1. Acknowledge people’s unique roles in your life
My very favorite parenting book (its principles apply equally to adults) is Faber and Mazlish’s How to Talk So Kids Will Listen & Listen So Kids Will Talk. (I also love their book Siblings Without Rivalry.) How to Talk has a terrific section about dealing with a child who says “You love Joe more than me!” The authors point out that the answer “I love you both equally” isn’t satisfying because we all want to be loved uniquely. Instead, the authors tell a story to give an example from the adult context:
When a wife turned to her husband and said, “Whom do you love more? Your mother or me?” she didn’t want to hear him say, “I love you both the same.” Instead he said, “My mother is my mother. You’re the fascinating, sexy woman I want to spend the rest of my life with.” Good answer!
2. Help give perspective
A few days before my wedding, I was in high-anxiety mode about all the details and all the opportunities for disaster. (Among other things, I was very preoccupied with the fear that my veil would come off my head during the ceremony. Have you ever heard of this happening?) My mother listened patiently for a while, then observed, “The things that go wrong often make the best memories.” This instantly comforted me.
3. Empower others to find their own truth

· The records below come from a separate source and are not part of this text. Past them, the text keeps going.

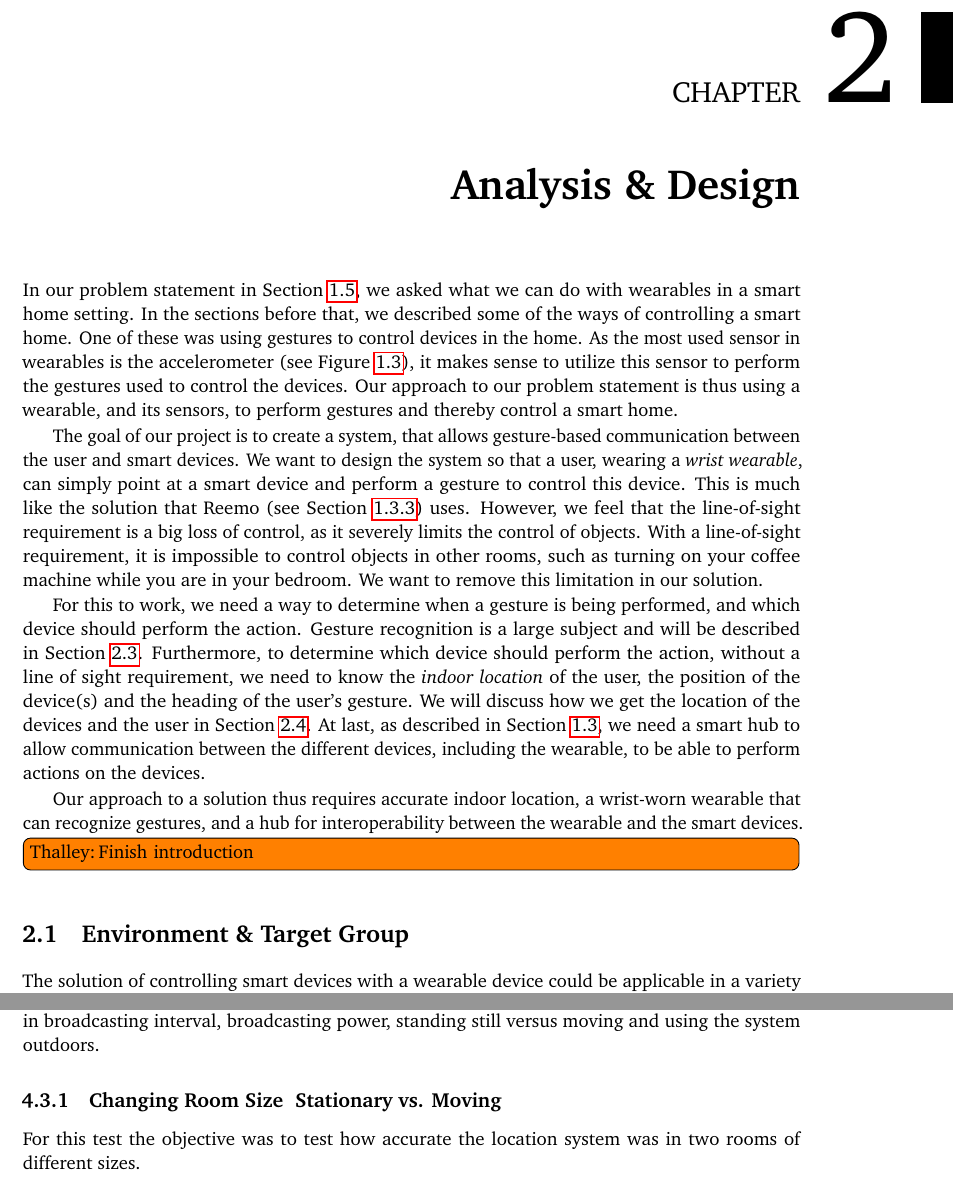
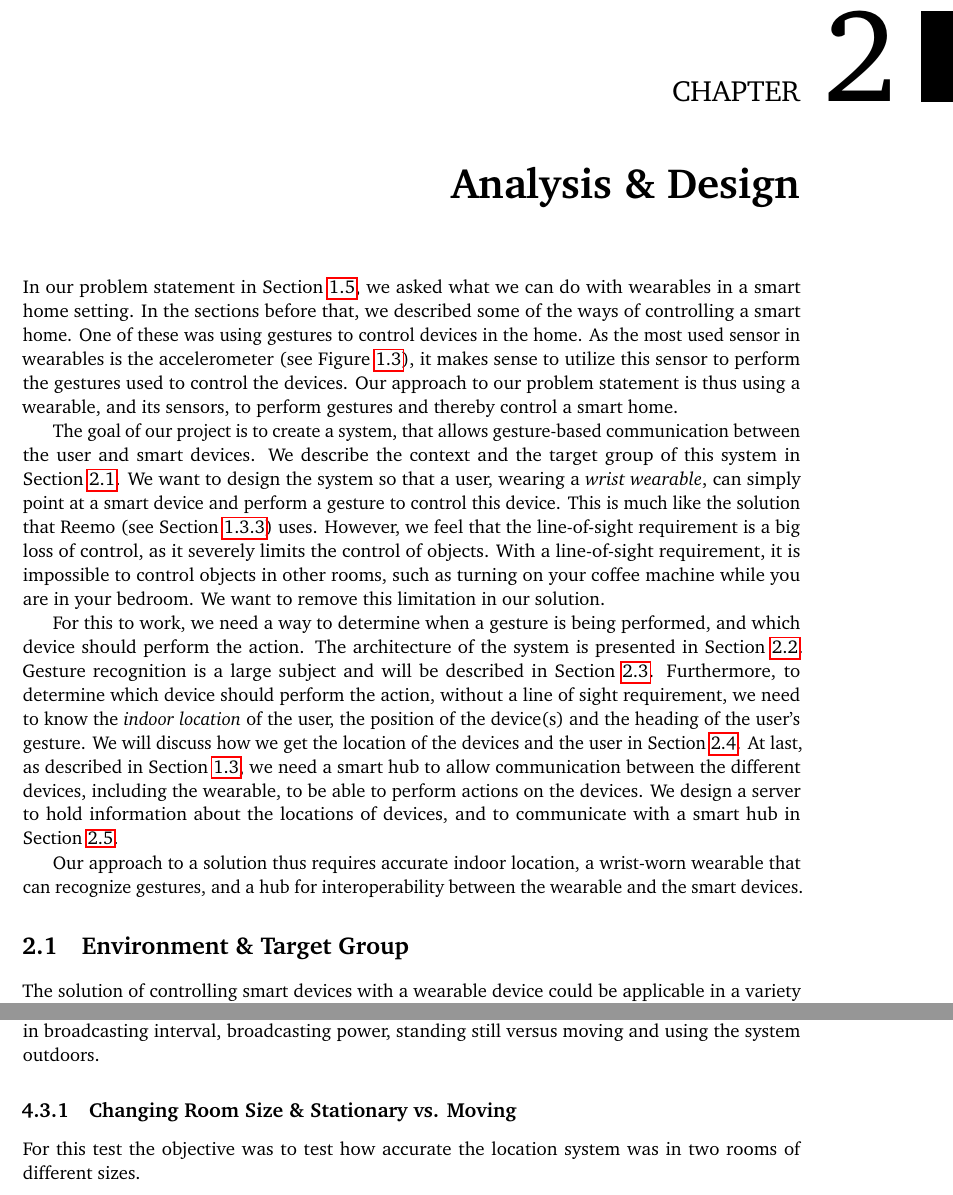
Before and after one commit to simonbs/forspeciale, a LaTeX thesis (master.tex, which reads content/design.tex, content/design/environment.tex, content/evaluation/precision.tex): two parts of pages 25 and 50 of 57, joined at a grey line, cut so that both start at the same text. Compiled offline with pdfLaTeX; a LaTeX package or settings file that is missing is left out.

Commit message:
Updated intro to design chapter

```diff
--- a/content/design.tex
+++ b/content/design.tex
@@ -11,6 +11,7 @@ and its sensors, to perform gestures and thereby control a smart home.
 
 The goal of our project is to create a system,
 that allows gesture-based communication between the user and smart devices.
+We describe the context and the target group of this system in \Cref{sec:environment}.
 We want to design the system so that a user, wearing a \emph{wrist wearable},
 can simply point at a smart device and perform a gesture to control this device.
 This is much like the solution that Reemo (see \Cref{sec:smarthomecontrol}) uses.
@@ -23,6 +24,7 @@ We want to remove this limitation in our solution.
 
 For this to work, we need a way to determine when a gesture is being performed,
 and which device should perform the action.
+The architecture of the system is presented in \Cref{sec:architecture}.
 Gesture recognition is a large subject and will be described in \Cref{sec:gesturerecognition}.
 Furthermore, to determine which device should perform the action,
 without a line of sight requirement,
@@ -32,16 +34,13 @@ We will discuss how we get the location of the devices and the user in \Cref{sec
 At last, as described in \Cref{sec:smarthomes},
 we need a smart hub to allow communication between the different devices,
 including the wearable, to be able to perform actions on the devices.
+We design a server to hold information about the locations of devices,
+and to communicate with a smart hub in \Cref{sec:serverdesign}.
 
 Our approach to a solution thus requires accurate indoor location,
 a wrist-worn wearable that can recognize gestures,
 and a hub for interoperability between the wearable and the smart devices.
 
-\todo[author=Thalley]{Finish introduction}
-
-
-
-%\input{content/design/approch}
 \input{content/design/environment}
 \input{content/design/architecture.tex}
 \input{content/design/gesturerecognition}
--- a/content/design/environment.tex
+++ b/content/design/environment.tex
@@ -1,4 +1,4 @@
-\section{Environment \& Target Group}
+\section{Environment \& Target Group}\label{sec:environment}
 
 The solution of controlling smart devices with a wearable device could be applicable in a variety of environments including but not limited to: Hospitals, warehouses and homes.
 Each of these environments poses a different set of challenges and requirements to the solution, for example a home environment would be a more confined space compared to a warehouse and as such the precision of the solution becomes a more important factor.
--- a/content/evaluation/precision.tex
+++ b/content/evaluation/precision.tex
@@ -6,7 +6,7 @@ In this section we test if that is actually the case, or even if we can achieve
 
 Different tests were conducted to explore the changes caused by change in room size, change in broadcasting interval, broadcasting power, standing still versus moving and using the system outdoors.
 
-\subsection{Changing Room Size & Stationary vs. Moving}
+\subsection{Changing Room Size \& Stationary vs. Moving}
 For this test the objective was to test how accurate the location system was in two rooms of different sizes.
 
 \subsubsection*{Setup}
```
Also changed, not shown: content/design/architecture.tex (+1 -1 lines).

In Piers Anthony’s fantasy novel, A Spell for Chameleon, the character Bink despairs because he doesn’t know what kind of magic he possesses. To learn the answer, he goes to the Good Magician Humpfrey, who will answer a question in exchange for a year’s servitude. While there, Bink meets a manticora who is almost at the end of its service:

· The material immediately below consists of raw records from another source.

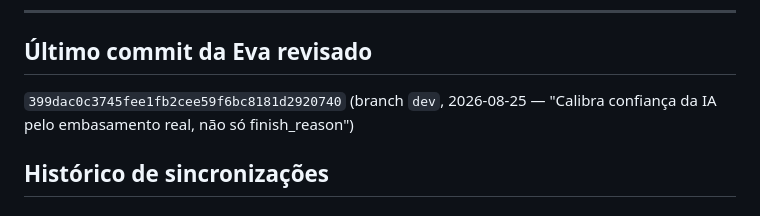
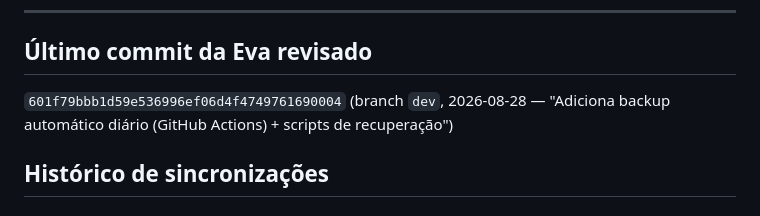
Before and after one commit to liviadelarizza2003-boop/TVPlayZap, a Markdown page: EVA_SYNC_LOG.md, the part around one of its changes. Rendered like a GitHub page.

```diff
--- a/EVA_SYNC_LOG.md
+++ b/EVA_SYNC_LOG.md
@@ -22,8 +22,9 @@ repo), seção "⚠️ Produto-irmão".
 
 ## Último commit da Eva revisado
 
-`399dac0c3745fee1fb2cee59f6bc8181d2920740` (branch `dev`, 2026-08-25 —
-"Calibra confiança da IA pelo embasamento real, não só finish_reason")
+`601f79bbb1d59e536996ef06d4f4749761690004` (branch `dev`, 2026-08-28 —
+"Adiciona backup automático diário (GitHub Actions) + scripts de
+recuperação")
 
 ## Histórico de sincronizações
 
```
Also changed, not shown: other parts of EVA_SYNC_LOG.md (+68 -0 lines).
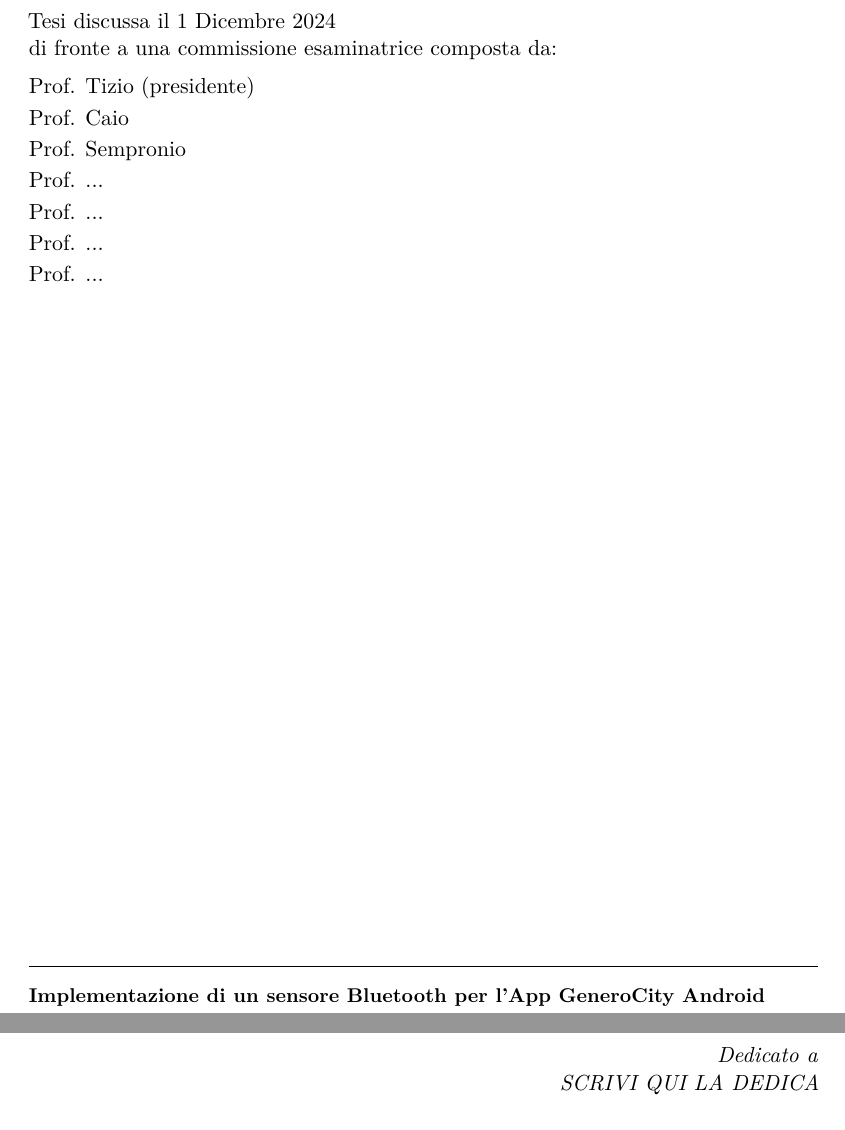
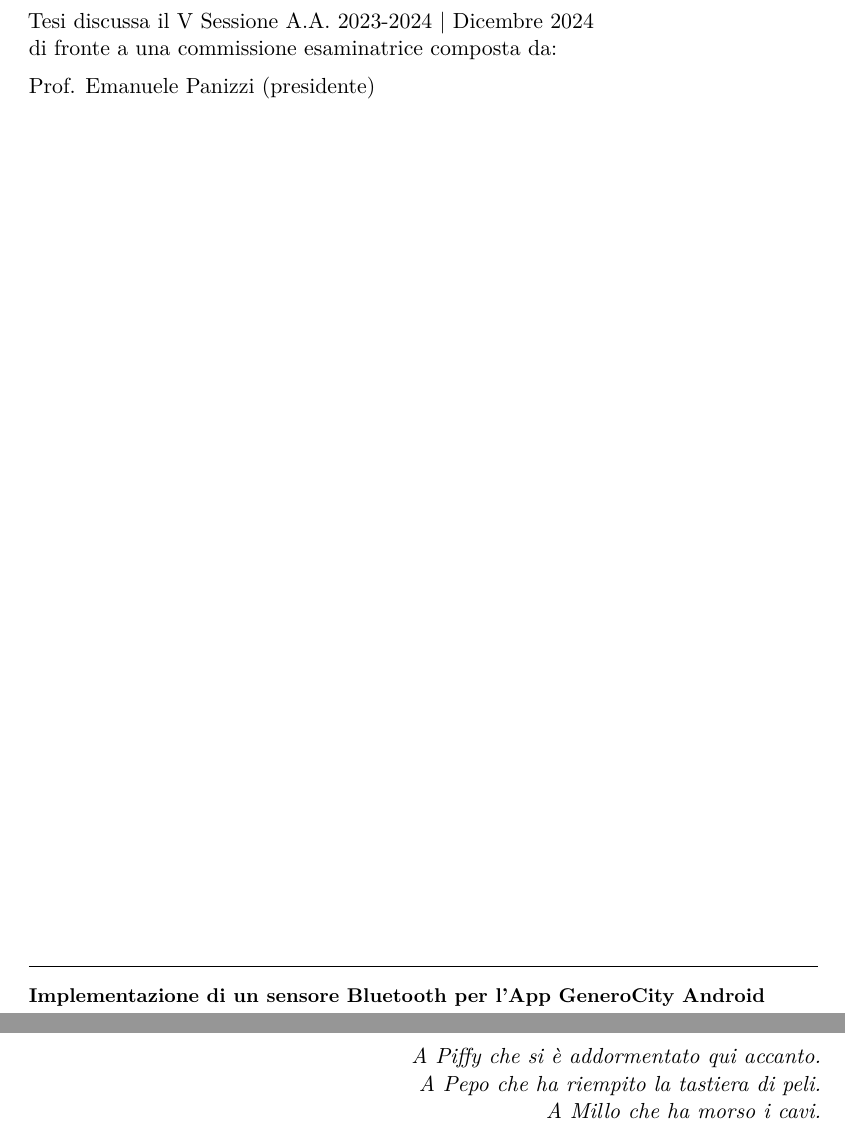
Before and after one commit to Romitoskj/bachelor-thesis, a LaTeX thesis (Tesi.tex): two parts of pages 2 and 3 of 19, joined at a grey line, cut so that both start at the same text. Compiled offline with pdfLaTeX.

Commit message:
add inscryption

```diff
--- a/Tesi.tex
+++ b/Tesi.tex
@@ -61,14 +61,14 @@
 \authoremail{antormt@gmail.com}
 \copyyear{2024}
 \thesistype{Relazione di tirocinio}
-\examdate{1 Dicembre 2024}
-\examiner{Prof. Tizio}
-\examiner{Prof. Caio}
-\examiner{Prof. Sempronio}
-\examiner{Prof. ...}
-\examiner{Prof. ...}
-\examiner{Prof. ...}
-\examiner{Prof. ...}
+\examdate{V Sessione A.A. 2023-2024 | Dicembre 2024}
+\examiner{Prof. Emanuele Panizzi}
+% \examiner{Prof. Caio}
+% \examiner{Prof. Sempronio}
+% \examiner{Prof. ...}
+% \examiner{Prof. ...}
+% \examiner{Prof. ...}
+% \examiner{Prof. ...}
 
 %In caso di titoli di section a 2 righe
 %\setlength{\headheight}{22.59052pt}
@@ -83,8 +83,9 @@
 \begin{document}
 \frontmatter
 \maketitle
-\dedication{Dedicato a \\
-SCRIVI QUI LA DEDICA
+\dedication{A Piffy che si è addormentato qui accanto. \\
+A Pepo che ha riempito la tastiera di peli. \\
+A Millo che ha morso i cavi.
 }
 
 \input{abstract}
```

“What question did you bring?” Bink asked.
“I asked whether I have a soul,” the monster said seriously.
“What did he tell you?”
“That only those who possess souls are concerned about them.”
“But—but then you never needed to ask. You paid a year for nothing.”
“No. I paid a year for everything … A simple yes or no answer would not have satisfied me; it could be a blind guess, or merely the Magician’s off-hand opinion. A detailed technical treatise would merely have obfuscated the matter. Humfrey phrased it in such a way that its truth was self-evident. Now I need never doubt again.”
4. Recognize mountains vs. molehills
My husband and I were working on a project with several other people. After we all received a certain email, one person meant to forward the group message just to my husband and me, with a critical comment about it. Alas, he made the classic mistake and hit “reply all.” He sent a nice note to the people who might’ve been annoyed, and then sent another note to us to lament what had happened. My husband sent back what seemed to me to be a simple and perfect response: “We’ve all done it.”
When I thought about why I found these answers so deeply satisfying, I realized they shared certain qualities. For one thing, it’s important to acknowledge the reality of other people’s feelings. “Don’t be silly” or “It’s all going to be fine” denies that a person is feeling worried. Regardless of whether or not a person “should” be worried, at this given moment, he or she is. Along the same lines, these replies don’t argue that a person’s concern is unfounded. Hearing “Oh, it doesn’t matter” isn’t very comforting when you’re feeling anxious. An open, sympathetic ear and perspective is what someone is often looking for in all of these cases.
To read more by Gretchen Rubin, visit her site.